▸ Exercise aim: Wherever the listing holds a picture, leave it out, and copy the remainder exactly.

▸ The data:
---

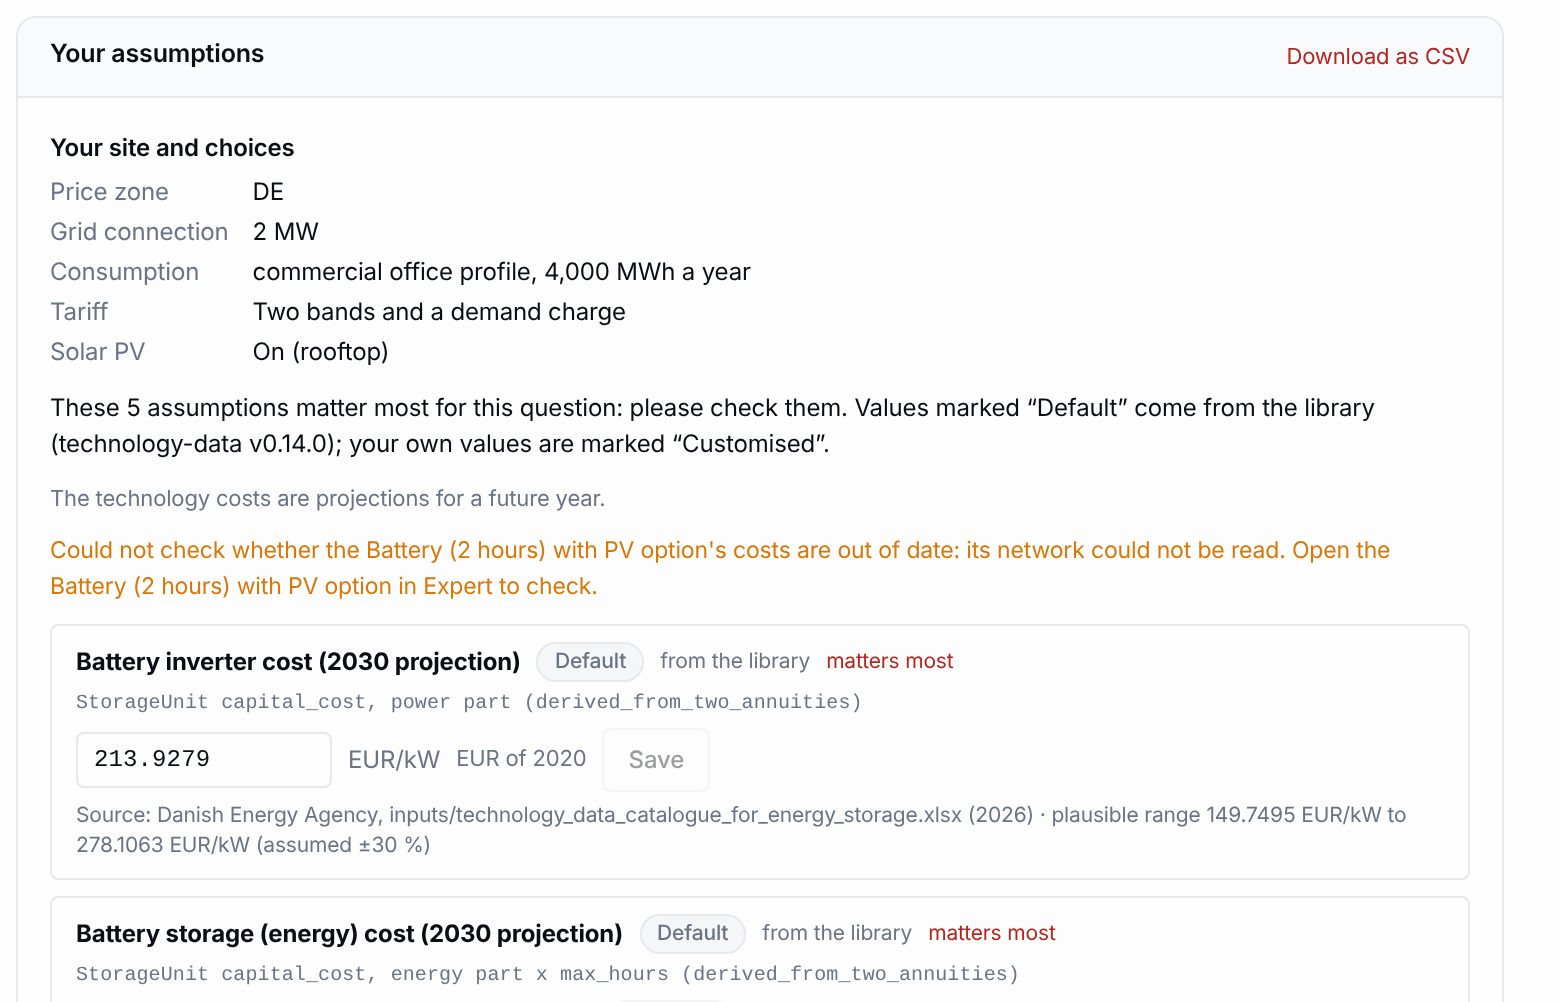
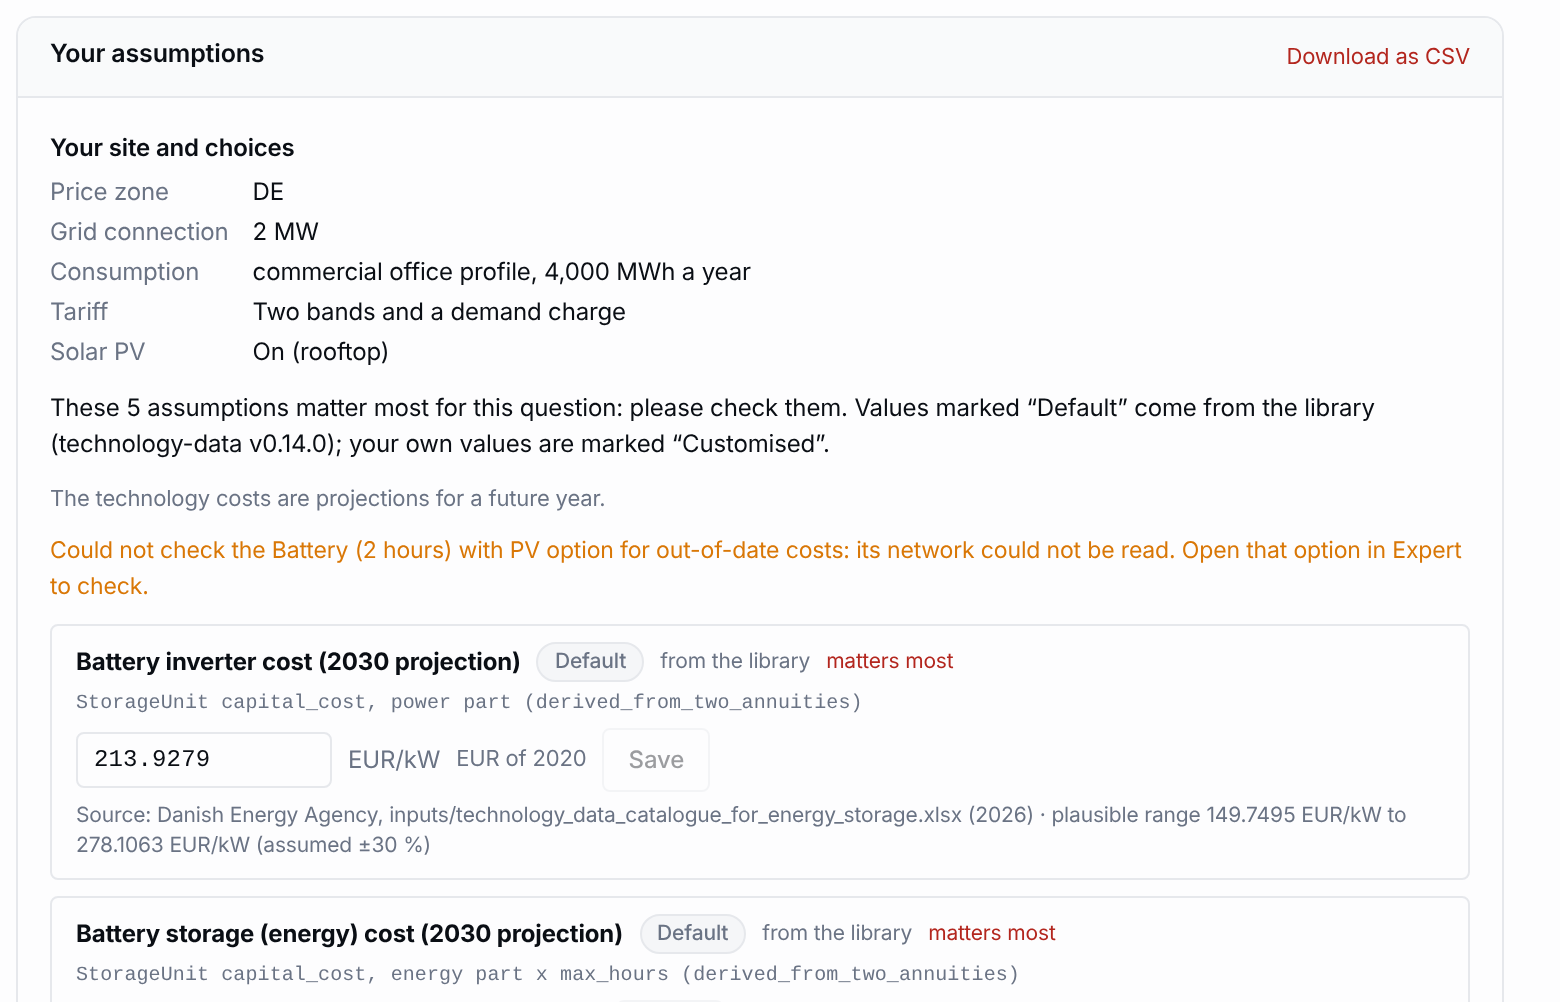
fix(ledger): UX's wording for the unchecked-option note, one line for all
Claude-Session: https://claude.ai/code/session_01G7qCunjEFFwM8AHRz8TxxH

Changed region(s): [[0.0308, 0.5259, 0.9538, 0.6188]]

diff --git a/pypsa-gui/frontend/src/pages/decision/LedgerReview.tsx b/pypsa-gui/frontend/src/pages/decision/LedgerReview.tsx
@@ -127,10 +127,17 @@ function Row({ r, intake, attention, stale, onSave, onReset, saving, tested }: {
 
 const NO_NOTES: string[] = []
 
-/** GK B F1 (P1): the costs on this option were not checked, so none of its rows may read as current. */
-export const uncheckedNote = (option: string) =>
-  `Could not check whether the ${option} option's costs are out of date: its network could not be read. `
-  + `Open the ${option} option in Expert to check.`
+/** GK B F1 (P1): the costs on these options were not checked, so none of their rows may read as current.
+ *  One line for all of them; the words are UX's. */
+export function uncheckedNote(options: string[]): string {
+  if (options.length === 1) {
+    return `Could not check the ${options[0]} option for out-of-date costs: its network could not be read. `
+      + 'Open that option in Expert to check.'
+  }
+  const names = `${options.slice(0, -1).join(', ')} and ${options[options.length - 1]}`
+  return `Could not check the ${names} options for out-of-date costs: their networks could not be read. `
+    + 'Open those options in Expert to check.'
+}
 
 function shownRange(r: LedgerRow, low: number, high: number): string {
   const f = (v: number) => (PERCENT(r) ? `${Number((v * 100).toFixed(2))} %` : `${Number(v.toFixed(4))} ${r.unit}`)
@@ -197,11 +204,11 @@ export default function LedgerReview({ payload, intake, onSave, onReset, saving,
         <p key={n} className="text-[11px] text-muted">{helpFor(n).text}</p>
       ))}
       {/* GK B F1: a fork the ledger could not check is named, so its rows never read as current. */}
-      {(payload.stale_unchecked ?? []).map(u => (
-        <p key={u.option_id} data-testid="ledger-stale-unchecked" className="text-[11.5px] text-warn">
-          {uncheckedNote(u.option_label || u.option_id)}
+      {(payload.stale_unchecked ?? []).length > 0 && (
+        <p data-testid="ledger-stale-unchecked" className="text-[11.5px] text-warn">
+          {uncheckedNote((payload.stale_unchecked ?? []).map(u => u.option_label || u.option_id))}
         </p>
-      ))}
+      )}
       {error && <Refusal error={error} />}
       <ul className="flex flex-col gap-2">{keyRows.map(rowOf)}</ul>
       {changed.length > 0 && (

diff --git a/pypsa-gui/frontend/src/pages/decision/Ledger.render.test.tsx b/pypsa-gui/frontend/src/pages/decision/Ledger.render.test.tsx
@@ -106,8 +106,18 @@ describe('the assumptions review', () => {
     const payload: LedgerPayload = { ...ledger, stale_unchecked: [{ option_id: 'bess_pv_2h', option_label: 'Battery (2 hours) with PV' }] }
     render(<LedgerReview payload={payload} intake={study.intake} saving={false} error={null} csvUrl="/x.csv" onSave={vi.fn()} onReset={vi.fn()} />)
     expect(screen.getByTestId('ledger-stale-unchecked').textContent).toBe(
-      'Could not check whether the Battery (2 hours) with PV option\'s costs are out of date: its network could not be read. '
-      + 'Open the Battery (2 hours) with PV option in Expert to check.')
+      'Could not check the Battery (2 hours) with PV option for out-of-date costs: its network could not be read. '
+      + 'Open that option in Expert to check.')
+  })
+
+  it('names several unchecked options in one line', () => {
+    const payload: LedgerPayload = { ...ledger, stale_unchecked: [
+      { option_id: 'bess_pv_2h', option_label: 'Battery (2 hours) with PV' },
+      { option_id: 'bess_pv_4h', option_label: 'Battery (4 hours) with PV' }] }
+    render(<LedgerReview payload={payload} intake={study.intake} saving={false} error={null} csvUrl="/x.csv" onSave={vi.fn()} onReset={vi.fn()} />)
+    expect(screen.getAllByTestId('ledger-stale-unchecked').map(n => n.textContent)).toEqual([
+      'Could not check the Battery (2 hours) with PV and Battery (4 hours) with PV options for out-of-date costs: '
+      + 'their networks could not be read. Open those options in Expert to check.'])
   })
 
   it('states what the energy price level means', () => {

---

▸ Written solution:
fix(ledger): UX's wording for the unchecked-option note, one line for all
Claude-Session: https://claude.ai/code/session_01G7qCunjEFFwM8AHRz8TxxH

Changed region(s): [[0.0308, 0.5259, 0.9538, 0.6188]]

diff --git a/pypsa-gui/frontend/src/pages/decision/LedgerReview.tsx b/pypsa-gui/frontend/src/pages/decision/LedgerReview.tsx
@@ -127,10 +127,17 @@ function Row({ r, intake, attention, stale, onSave, onReset, saving, tested }: {
 
 const NO_NOTES: string[] = []
 
-/** GK B F1 (P1): the costs on this option were not checked, so none of its rows may read as current. */
-export const uncheckedNote = (option: string) =>
-  `Could not check whether the ${option} option's costs are out of date: its network could not be read. `
-  + `Open the ${option} option in Expert to check.`
+/** GK B F1 (P1): the costs on these options were not checked, so none of their rows may read as current.
+ *  One line for all of them; the words are UX's. */
+export function uncheckedNote(options: string[]): string {
+  if (options.length === 1) {
+    return `Could not check the ${options[0]} option for out-of-date costs: its network could not be read. `
+      + 'Open that option in Expert to check.'
+  }
+  const names = `${options.slice(0, -1).join(', ')} and ${options[options.length - 1]}`
+  return `Could not check the ${names} options for out-of-date costs: their networks could not be read. `
+    + 'Open those options in Expert to check.'
+}
 
 function shownRange(r: LedgerRow, low: number, high: number): string {
   const f = (v: number) => (PERCENT(r) ? `${Number((v * 100).toFixed(2))} %` : `${Number(v.toFixed(4))} ${r.unit}`)
@@ -197,11 +204,11 @@ export default function LedgerReview({ payload, intake, onSave, onReset, saving,
         <p key={n} className="text-[11px] text-muted">{helpFor(n).text}</p>
       ))}
       {/* GK B F1: a fork the ledger could not check is named, so its rows never read as current. */}
-      {(payload.stale_unchecked ?? []).map(u => (
-        <p key={u.option_id} data-testid="ledger-stale-unchecked" className="text-[11.5px] text-warn">
-          {uncheckedNote(u.option_label || u.option_id)}
+      {(payload.stale_unchecked ?? []).length > 0 && (
+        <p data-testid="ledger-stale-unchecked" className="text-[11.5px] text-warn">
+          {uncheckedNote((payload.stale_unchecked ?? []).map(u => u.option_label || u.option_id))}
         </p>
-      ))}
+      )}
       {error && <Refusal error={error} />}
       <ul className="flex flex-col gap-2">{keyRows.map(rowOf)}</ul>
       {changed.length > 0 && (

diff --git a/pypsa-gui/frontend/src/pages/decision/Ledger.render.test.tsx b/pypsa-gui/frontend/src/pages/decision/Ledger.render.test.tsx
@@ -106,8 +106,18 @@ describe('the assumptions review', () => {
     const payload: LedgerPayload = { ...ledger, stale_unchecked: [{ option_id: 'bess_pv_2h', option_label: 'Battery (2 hours) with PV' }] }
     render(<LedgerReview payload={payload} intake={study.intake} saving={false} error={null} csvUrl="/x.csv" onSave={vi.fn()} onReset={vi.fn()} />)
     expect(screen.getByTestId('ledger-stale-unchecked').textContent).toBe(
-      'Could not check whether the Battery (2 hours) with PV option\'s costs are out of date: its network could not be read. '
-      + 'Open the Battery (2 hours) with PV option in Expert to check.')
+      'Could not check the Battery (2 hours) with PV option for out-of-date costs: its network could not be read. '
+      + 'Open that option in Expert to check.')
+  })
+
+  it('names several unchecked options in one line', () => {
+    const payload: LedgerPayload = { ...ledger, stale_unchecked: [
+      { option_id: 'bess_pv_2h', option_label: 'Battery (2 hours) with PV' },
+      { option_id: 'bess_pv_4h', option_label: 'Battery (4 hours) with PV' }] }
+    render(<LedgerReview payload={payload} intake={study.intake} saving={false} error={null} csvUrl="/x.csv" onSave={vi.fn()} onReset={vi.fn()} />)
+    expect(screen.getAllByTestId('ledger-stale-unchecked').map(n => n.textContent)).toEqual([
+      'Could not check the Battery (2 hours) with PV and Battery (4 hours) with PV options for out-of-date costs: '
+      + 'their networks could not be read. Open those options in Expert to check.'])
   })
 
   it('states what the energy price level means', () => {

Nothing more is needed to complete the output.